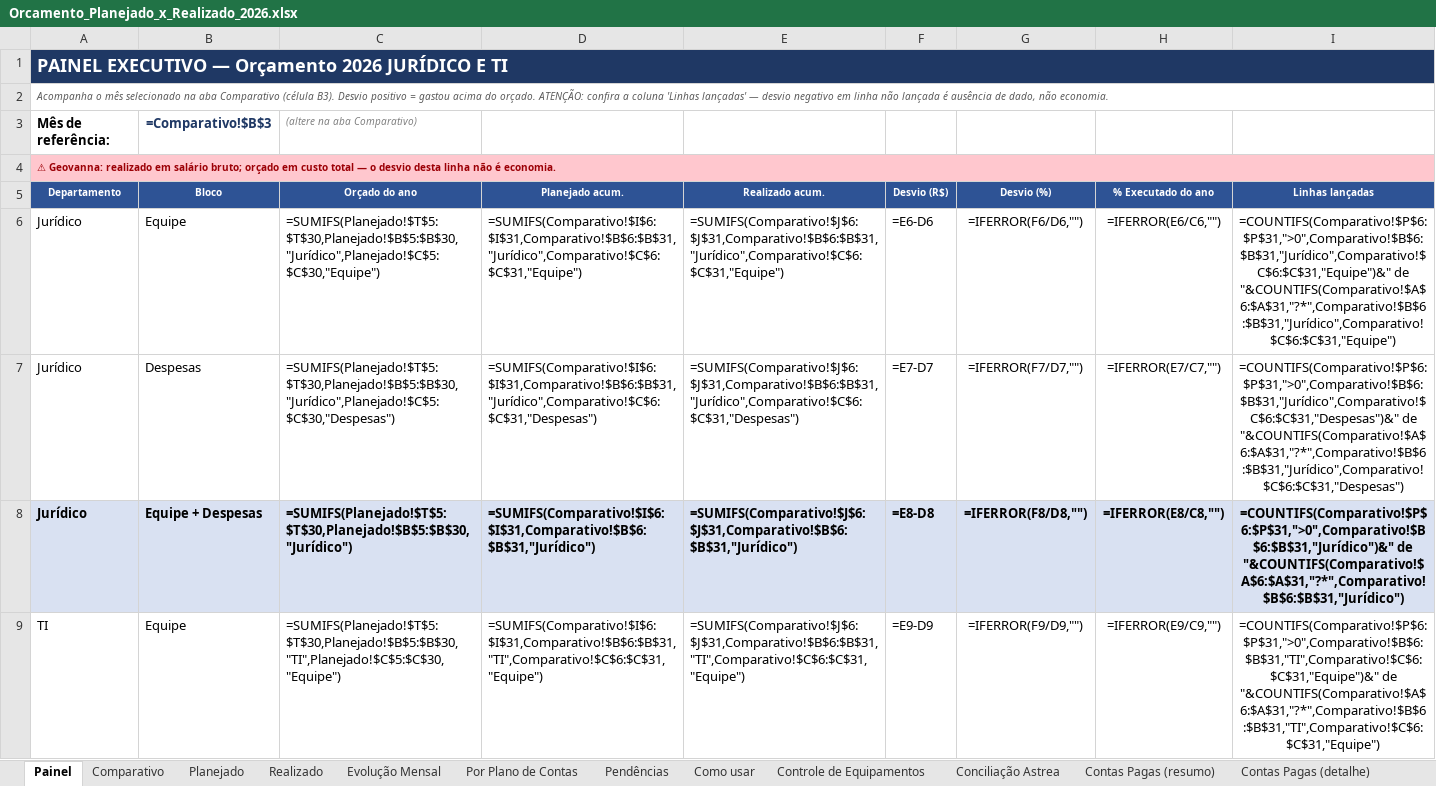
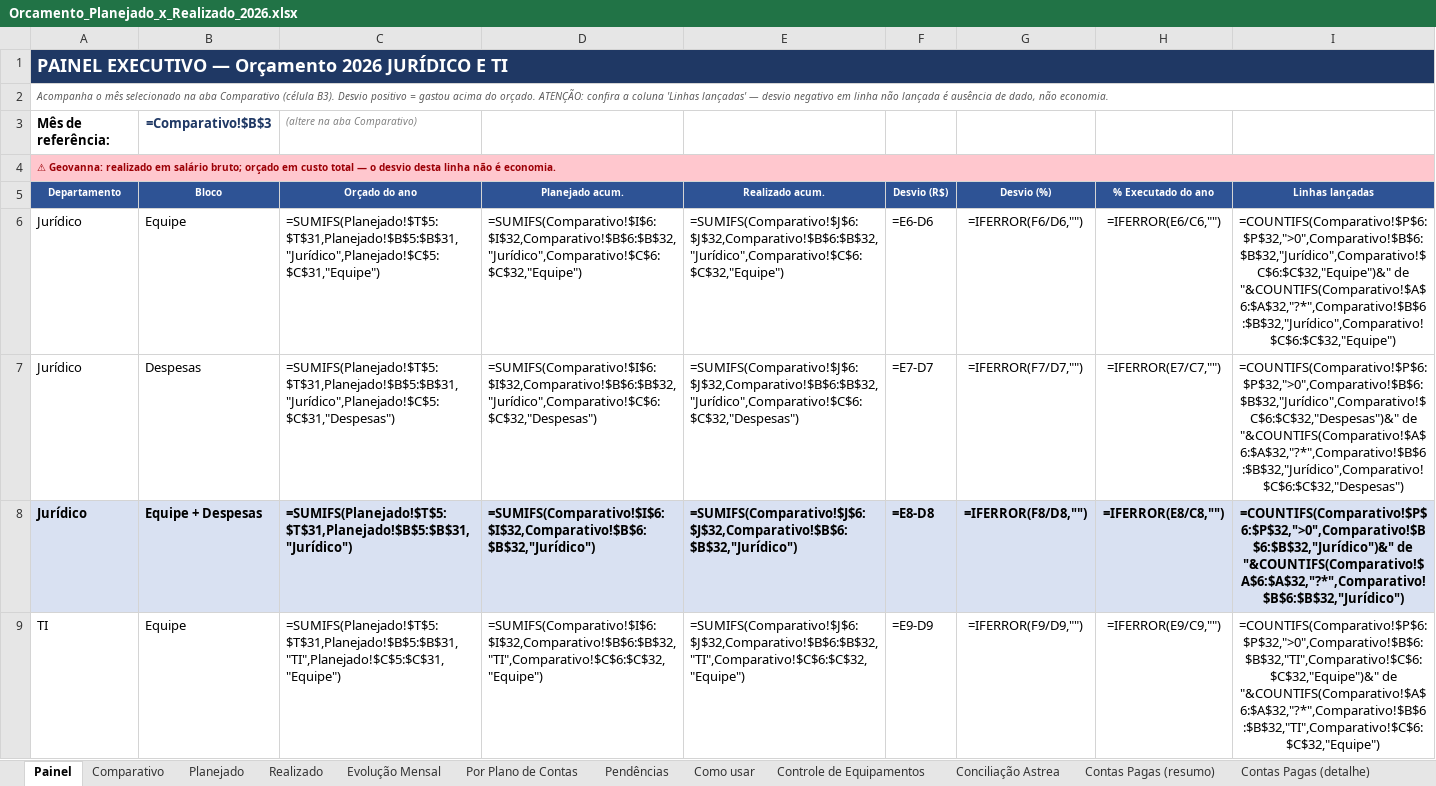
Before and after one commit to criscrabelo/Comit-, an Excel workbook: orcamento/Orcamento_Planejado_x_Realizado_2026.xlsx, sheet Painel, drawn as a sheet; only a part is shown; values as stored, in another font and other column widths than the file's, no borders; formulas without a stored value are shown as written; the diff covers the shown part only; the diff names each change by its address in the sheet, - before the commit and + after, or states it on an @@ line.

```diff
--- a/orcamento/Orcamento_Planejado_x_Realizado_2026.xlsx (sheet Painel)
+++ b/orcamento/Orcamento_Planejado_x_Realizado_2026.xlsx (sheet Painel)
-C6: =SUMIFS(Planejado!$T$5:$T$30,Planejado!$B$5:$B$30,"Jurídico",Planejado!$C$5:$C$30,"Equipe")
+C6: =SUMIFS(Planejado!$T$5:$T$31,Planejado!$B$5:$B$31,"Jurídico",Planejado!$C$5:$C$31,"Equipe")
-D6: =SUMIFS(Comparativo!$I$6:$I$31,Comparativo!$B$6:$B$31,"Jurídico",Comparativo!$C$6:$C$31,"Equipe")
+D6: =SUMIFS(Comparativo!$I$6:$I$32,Comparativo!$B$6:$B$32,"Jurídico",Comparativo!$C$6:$C$32,"Equipe")
-E6: =SUMIFS(Comparativo!$J$6:$J$31,Comparativo!$B$6:$B$31,"Jurídico",Comparativo!$C$6:$C$31,"Equipe")
+E6: =SUMIFS(Comparativo!$J$6:$J$32,Comparativo!$B$6:$B$32,"Jurídico",Comparativo!$C$6:$C$32,"Equipe")
-I6: =COUNTIFS(Comparativo!$P$6:$P$31,">0",Comparativo!$B$6:$B$31,"Jurídico",Comparativo!$C$6:$C$31,"Equipe")&" de "&COUNTIFS(Comparativo!$A$6:$A$31,"?*",Comparativo!$B$6:$B$31,"Jurídico",Comparativo!$C$6:$C$31,"Equipe")
+I6: =COUNTIFS(Comparativo!$P$6:$P$32,">0",Comparativo!$B$6:$B$32,"Jurídico",Comparativo!$C$6:$C$32,"Equipe")&" de "&COUNTIFS(Comparativo!$A$6:$A$32,"?*",Comparativo!$B$6:$B$32,"Jurídico",Comparativo!$C$6:$C$32,"Equipe")
-C7: =SUMIFS(Planejado!$T$5:$T$30,Planejado!$B$5:$B$30,"Jurídico",Planejado!$C$5:$C$30,"Despesas")
+C7: =SUMIFS(Planejado!$T$5:$T$31,Planejado!$B$5:$B$31,"Jurídico",Planejado!$C$5:$C$31,"Despesas")
-D7: =SUMIFS(Comparativo!$I$6:$I$31,Comparativo!$B$6:$B$31,"Jurídico",Comparativo!$C$6:$C$31,"Despesas")
+D7: =SUMIFS(Comparativo!$I$6:$I$32,Comparativo!$B$6:$B$32,"Jurídico",Comparativo!$C$6:$C$32,"Despesas")
-E7: =SUMIFS(Comparativo!$J$6:$J$31,Comparativo!$B$6:$B$31,"Jurídico",Comparativo!$C$6:$C$31,"Despesas")
+E7: =SUMIFS(Comparativo!$J$6:$J$32,Comparativo!$B$6:$B$32,"Jurídico",Comparativo!$C$6:$C$32,"Despesas")
-I7: =COUNTIFS(Comparativo!$P$6:$P$31,">0",Comparativo!$B$6:$B$31,"Jurídico",Comparativo!$C$6:$C$31,"Despesas")&" de "&COUNTIFS(Comparativo!$A$6:$A$31,"?*",Comparativo!$B$6:$B$31,"Jurídico",Comparativo!$C$6:$C$31,"Despesas")
+I7: =COUNTIFS(Comparativo!$P$6:$P$32,">0",Comparativo!$B$6:$B$32,"Jurídico",Comparativo!$C$6:$C$32,"Despesas")&" de "&COUNTIFS(Comparativo!$A$6:$A$32,"?*",Comparativo!$B$6:$B$32,"Jurídico",Comparativo!$C$6:$C$32,"Despesas")
-C8: =SUMIFS(Planejado!$T$5:$T$30,Planejado!$B$5:$B$30,"Jurídico")
+C8: =SUMIFS(Planejado!$T$5:$T$31,Planejado!$B$5:$B$31,"Jurídico")
-D8: =SUMIFS(Comparativo!$I$6:$I$31,Comparativo!$B$6:$B$31,"Jurídico")
+D8: =SUMIFS(Comparativo!$I$6:$I$32,Comparativo!$B$6:$B$32,"Jurídico")
-E8: =SUMIFS(Comparativo!$J$6:$J$31,Comparativo!$B$6:$B$31,"Jurídico")
+E8: =SUMIFS(Comparativo!$J$6:$J$32,Comparativo!$B$6:$B$32,"Jurídico")
-I8: =COUNTIFS(Comparativo!$P$6:$P$31,">0",Comparativo!$B$6:$B$31,"Jurídico")&" de "&COUNTIFS(Comparativo!$A$6:$A$31,"?*",Comparativo!$B$6:$B$31,"Jurídico")
+I8: =COUNTIFS(Comparativo!$P$6:$P$32,">0",Comparativo!$B$6:$B$32,"Jurídico")&" de "&COUNTIFS(Comparativo!$A$6:$A$32,"?*",Comparativo!$B$6:$B$32,"Jurídico")
-C9: =SUMIFS(Planejado!$T$5:$T$30,Planejado!$B$5:$B$30,"TI",Planejado!$C$5:$C$30,"Equipe")
+C9: =SUMIFS(Planejado!$T$5:$T$31,Planejado!$B$5:$B$31,"TI",Planejado!$C$5:$C$31,"Equipe")
-D9: =SUMIFS(Comparativo!$I$6:$I$31,Comparativo!$B$6:$B$31,"TI",Comparativo!$C$6:$C$31,"Equipe")
+D9: =SUMIFS(Comparativo!$I$6:$I$32,Comparativo!$B$6:$B$32,"TI",Comparativo!$C$6:$C$32,"Equipe")
-E9: =SUMIFS(Comparativo!$J$6:$J$31,Comparativo!$B$6:$B$31,"TI",Comparativo!$C$6:$C$31,"Equipe")
+E9: =SUMIFS(Comparativo!$J$6:$J$32,Comparativo!$B$6:$B$32,"TI",Comparativo!$C$6:$C$32,"Equipe")
-I9: =COUNTIFS(Comparativo!$P$6:$P$31,">0",Comparativo!$B$6:$B$31,"TI",Comparativo!$C$6:$C$31,"Equipe")&" de "&COUNTIFS(Comparativo!$A$6:$A$31,"?*",Comparativo!$B$6:$B$31,"TI",Comparativo!$C$6:$C$31,"Equipe")
+I9: =COUNTIFS(Comparativo!$P$6:$P$32,">0",Comparativo!$B$6:$B$32,"TI",Comparativo!$C$6:$C$32,"Equipe")&" de "&COUNTIFS(Comparativo!$A$6:$A$32,"?*",Comparativo!$B$6:$B$32,"TI",Comparativo!$C$6:$C$32,"Equipe")
```
Also changed, not shown: 67 edited cells elsewhere in this sheet, sheet Evolução Mensal, sheet Planejado, sheet Por Plano de Contas, sheet Pendências, sheet Comparativo, sheet Realizado, hidden cells, orcamento/Orcamento_JURIDICO_2026.xlsx, orcamento/Orcamento_TI_2026.xlsx, 1 other file.
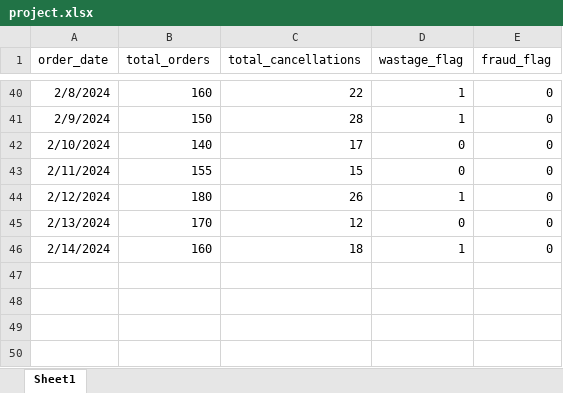
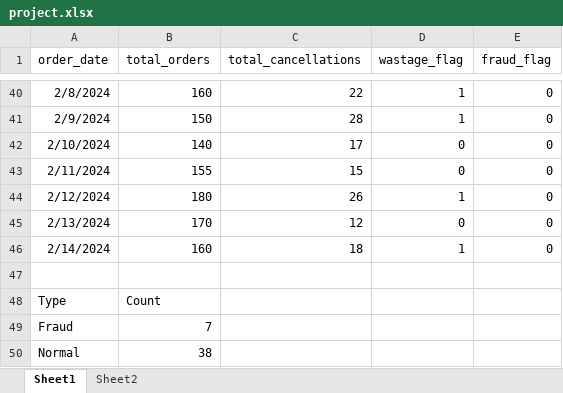
Before and after one commit to Simran2622/food-delivery-risk-analysis, an Excel workbook: project.xlsx, sheet Sheet1, drawn as a sheet; only a part is shown, gaps mark what is left out; values as stored, in another font and other column widths than the file's, no borders; the diff names each change by its address in the sheet, - before the commit and + after, or states it on an @@ line.

Commit message:
Add files via upload

```diff
--- a/project.xlsx (sheet Sheet1)
+++ b/project.xlsx (sheet Sheet1)
+sheet tab: Sheet2
+row 47: (empty)
+row 48: Type | Count
+row 49: Fraud | 7
+row 50: Normal | 38
```
Also changed, not shown: charts or pictures.
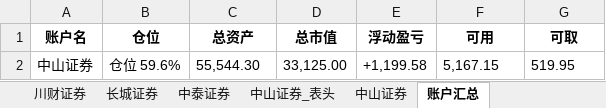
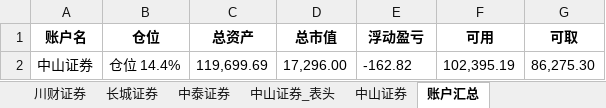
Before and after one commit to githubxander1/Investment, an Excel workbook: Investment/THS/AutoTrade/data/position/Account_position.xlsx, sheet 账户汇总, drawn as a sheet; values as stored, in another font and other column widths than the file's, no borders; removed rows and columns are numbered as before the commit, all else as after; the diff names each change by its address in the sheet, - before the commit and + after, or states it on an @@ line.

```diff
--- a/Investment/THS/AutoTrade/data/position/Account_position.xlsx (sheet 账户汇总)
+++ b/Investment/THS/AutoTrade/data/position/Account_position.xlsx (sheet 账户汇总)
-row 2: 中山证券 | 仓位 59.6% | 55,544.30 | 33,125.00 | +1,199.58 | 5,167.15 | 519.95
+row 2: 中山证券 | 仓位 14.4% | 119,699.69 | 17,296.00 | -162.82 | 102,395.19 | 86,275.30
```
Also changed, not shown: sheet 中山证券, sheet 中山证券_表头, Investment/THS/AutoTrade/data/position/Combination_position.xlsx, 8 other files.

◆ ◆ ◆

*Task directions*. Among the lines above, please find those with "orcamento" and copy them.

*Response box*.
Before and after one commit to criscrabelo/Comit-, an Excel workbook: orcamento/Orcamento_Planejado_x_Realizado_2026.xlsx, sheet Painel, drawn as a sheet; only a part is shown; values as stored, in another font and other column widths than the file's, no borders; formulas without a stored value are shown as written; the diff covers the shown part only; the diff names each change by its address in the sheet, - before the commit and + after, or states it on an @@ line.
--- a/orcamento/Orcamento_Planejado_x_Realizado_2026.xlsx (sheet Painel)
+++ b/orcamento/Orcamento_Planejado_x_Realizado_2026.xlsx (sheet Painel)
Also changed, not shown: 67 edited cells elsewhere in this sheet, sheet Evolução Mensal, sheet Planejado, sheet Por Plano de Contas, sheet Pendências, sheet Comparativo, sheet Realizado, hidden cells, orcamento/Orcamento_JURIDICO_2026.xlsx, orcamento/Orcamento_TI_2026.xlsx, 1 other file.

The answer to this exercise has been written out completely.